Realistically, “internal” is not internal at all. It is largely external – your position and movement through space, your opponent’s position and movement, as well as an understanding of your center of gravity and momentum, coupled with an understanding of the opponent’s CG and momentum. That said, there is sort of an internal quality, though it should not be internally focused. Your proprioception is an instinctive understanding of the shape your body is taking, measured through all of the external forces applied. The goal is to generate an open, sort of third eye awareness of everything. To be so aware you can see the world around you, your position in it, and movement through it. Internal is just a part of you and your system, just as you are part of the environment. You can have all the internal you want, but if the external – the kinesthetic and mechanics are lacking – it won’t help you.

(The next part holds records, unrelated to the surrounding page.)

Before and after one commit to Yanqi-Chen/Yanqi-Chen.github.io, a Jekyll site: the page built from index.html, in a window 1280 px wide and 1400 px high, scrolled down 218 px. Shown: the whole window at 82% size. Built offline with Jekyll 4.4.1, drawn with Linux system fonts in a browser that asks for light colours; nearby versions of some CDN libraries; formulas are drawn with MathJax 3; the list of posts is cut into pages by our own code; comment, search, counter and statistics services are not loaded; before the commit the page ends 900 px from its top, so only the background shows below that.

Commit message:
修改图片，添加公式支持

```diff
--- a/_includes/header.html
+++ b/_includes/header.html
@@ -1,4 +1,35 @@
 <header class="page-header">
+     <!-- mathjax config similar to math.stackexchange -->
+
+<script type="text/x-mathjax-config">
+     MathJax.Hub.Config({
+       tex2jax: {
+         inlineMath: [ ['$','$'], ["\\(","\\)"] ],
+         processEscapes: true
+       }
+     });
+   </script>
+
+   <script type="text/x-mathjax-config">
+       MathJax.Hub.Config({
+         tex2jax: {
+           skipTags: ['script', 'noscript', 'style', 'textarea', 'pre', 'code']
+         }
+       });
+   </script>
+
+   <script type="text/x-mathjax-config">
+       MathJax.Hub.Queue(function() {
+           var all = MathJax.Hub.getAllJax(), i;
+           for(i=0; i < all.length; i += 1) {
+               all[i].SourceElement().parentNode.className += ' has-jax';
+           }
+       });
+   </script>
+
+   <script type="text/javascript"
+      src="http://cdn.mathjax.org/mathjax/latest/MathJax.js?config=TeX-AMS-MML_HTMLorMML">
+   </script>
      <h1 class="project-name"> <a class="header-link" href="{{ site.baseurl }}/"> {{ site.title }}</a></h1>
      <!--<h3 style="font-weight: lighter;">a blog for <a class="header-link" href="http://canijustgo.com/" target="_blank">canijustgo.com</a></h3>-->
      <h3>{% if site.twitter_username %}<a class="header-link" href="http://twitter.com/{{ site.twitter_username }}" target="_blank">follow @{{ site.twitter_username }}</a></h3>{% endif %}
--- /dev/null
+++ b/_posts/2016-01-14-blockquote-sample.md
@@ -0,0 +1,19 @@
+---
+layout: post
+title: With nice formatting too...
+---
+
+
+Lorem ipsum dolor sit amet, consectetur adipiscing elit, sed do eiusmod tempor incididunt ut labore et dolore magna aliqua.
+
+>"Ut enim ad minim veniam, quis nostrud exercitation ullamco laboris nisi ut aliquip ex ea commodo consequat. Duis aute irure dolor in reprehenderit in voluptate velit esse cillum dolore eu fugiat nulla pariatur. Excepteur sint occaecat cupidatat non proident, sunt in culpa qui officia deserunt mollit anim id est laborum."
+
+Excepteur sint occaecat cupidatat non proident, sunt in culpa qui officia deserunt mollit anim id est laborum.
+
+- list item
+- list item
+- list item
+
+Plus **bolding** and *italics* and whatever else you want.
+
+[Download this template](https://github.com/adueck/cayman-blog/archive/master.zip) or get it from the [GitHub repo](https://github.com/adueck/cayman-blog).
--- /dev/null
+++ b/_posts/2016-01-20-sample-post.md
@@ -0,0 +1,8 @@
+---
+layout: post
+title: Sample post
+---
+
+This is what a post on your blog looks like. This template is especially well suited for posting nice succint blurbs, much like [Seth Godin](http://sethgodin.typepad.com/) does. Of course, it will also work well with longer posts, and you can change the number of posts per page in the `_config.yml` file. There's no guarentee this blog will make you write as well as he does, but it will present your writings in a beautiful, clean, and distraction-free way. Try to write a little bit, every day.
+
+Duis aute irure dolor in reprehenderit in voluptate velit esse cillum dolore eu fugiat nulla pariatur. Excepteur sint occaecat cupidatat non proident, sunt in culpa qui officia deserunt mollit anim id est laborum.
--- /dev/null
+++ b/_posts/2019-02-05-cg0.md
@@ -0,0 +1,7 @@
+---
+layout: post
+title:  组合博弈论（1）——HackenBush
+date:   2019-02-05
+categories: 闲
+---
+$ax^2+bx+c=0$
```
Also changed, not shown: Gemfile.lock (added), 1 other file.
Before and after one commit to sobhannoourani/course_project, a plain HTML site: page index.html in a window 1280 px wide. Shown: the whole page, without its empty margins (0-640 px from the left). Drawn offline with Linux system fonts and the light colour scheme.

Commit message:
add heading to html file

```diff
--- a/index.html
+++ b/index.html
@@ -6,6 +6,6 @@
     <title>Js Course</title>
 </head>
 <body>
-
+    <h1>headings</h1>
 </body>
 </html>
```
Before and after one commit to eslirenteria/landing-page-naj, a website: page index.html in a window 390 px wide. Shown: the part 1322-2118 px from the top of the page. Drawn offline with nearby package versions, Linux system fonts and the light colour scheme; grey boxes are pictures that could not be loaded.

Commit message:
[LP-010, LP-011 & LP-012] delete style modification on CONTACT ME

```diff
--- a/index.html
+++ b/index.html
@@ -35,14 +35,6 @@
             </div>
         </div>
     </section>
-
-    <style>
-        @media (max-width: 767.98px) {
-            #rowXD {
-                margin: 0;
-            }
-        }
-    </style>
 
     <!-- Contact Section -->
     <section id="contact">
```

If you have been working a martial art for a while, you have seen it. Your instructor or a guest seminar instructor calls up their demo partner. They explain a technique, the partner performs the necessary offensive move, and the instructor performs the technique. The instructor then wants to make a fine point. The demo partner, being human, makes some minor adjustment to the offensive move, and the instructor instinctively preforms a minor variation of the technique they were trying to demonstrate. They had no choice. The energy supplied was different. Their proprioception and kinesthesia forced them to make adjustments based on the environment – not based on something internal so much as external, which demanded minor internal corrections. Nonetheless, the technique is executed smoothly and swiftly, only to be followed by a corrective explanation and a request that the demo partner deliver the proper energy for the technique they are trying to teach.
You have also seen this same scenario result in a rough strike or throw, completely unintentional by the instructor. The change from the instruction plan into a natural flow results in a disgruntled demo partner. The trained kinesthetic flows so naturally, the body movement so relaxed, the instructor’s momentum has nowhere to go except into the partner. This is not some internal power, some magic like Gandalf’s lightning. It is simple mechanics and kinesthetic reflexes honed to high level.
Do you suppose pro tennis players, golfers, and baseball players spend any time debating internal versus external? I have begun to think the internal is external.